======== Provided material ========

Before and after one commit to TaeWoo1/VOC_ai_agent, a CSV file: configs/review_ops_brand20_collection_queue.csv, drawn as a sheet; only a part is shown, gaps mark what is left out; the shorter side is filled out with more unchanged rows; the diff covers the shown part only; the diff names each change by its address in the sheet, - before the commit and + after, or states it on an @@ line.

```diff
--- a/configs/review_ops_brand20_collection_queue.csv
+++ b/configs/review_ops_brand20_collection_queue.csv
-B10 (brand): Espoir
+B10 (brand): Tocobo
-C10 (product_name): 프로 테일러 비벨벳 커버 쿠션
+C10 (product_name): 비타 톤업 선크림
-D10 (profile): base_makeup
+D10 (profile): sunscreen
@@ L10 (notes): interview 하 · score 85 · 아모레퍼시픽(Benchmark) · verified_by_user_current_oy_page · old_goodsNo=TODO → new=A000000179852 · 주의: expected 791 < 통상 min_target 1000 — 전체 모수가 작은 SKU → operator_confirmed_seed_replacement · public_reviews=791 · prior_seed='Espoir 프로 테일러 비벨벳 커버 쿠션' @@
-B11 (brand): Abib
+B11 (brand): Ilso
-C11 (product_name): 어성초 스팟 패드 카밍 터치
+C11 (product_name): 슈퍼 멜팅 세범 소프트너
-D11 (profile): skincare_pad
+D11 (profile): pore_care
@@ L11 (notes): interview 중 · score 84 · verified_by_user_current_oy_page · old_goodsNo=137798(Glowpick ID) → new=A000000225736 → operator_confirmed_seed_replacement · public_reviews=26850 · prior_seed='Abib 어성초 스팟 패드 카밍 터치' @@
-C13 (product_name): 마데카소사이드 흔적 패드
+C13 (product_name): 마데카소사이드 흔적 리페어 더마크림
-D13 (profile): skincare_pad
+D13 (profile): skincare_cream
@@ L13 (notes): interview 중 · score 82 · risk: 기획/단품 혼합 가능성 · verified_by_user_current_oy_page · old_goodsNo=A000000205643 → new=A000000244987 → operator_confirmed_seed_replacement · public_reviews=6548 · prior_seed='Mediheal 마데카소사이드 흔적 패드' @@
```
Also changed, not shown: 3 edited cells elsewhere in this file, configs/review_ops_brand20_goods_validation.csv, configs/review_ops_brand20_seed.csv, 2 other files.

========

→ **What to do**:
Count lines, not occurrences: report how many lines in the entries above include the word "profile", as a number alone.

→ **Answer**:
6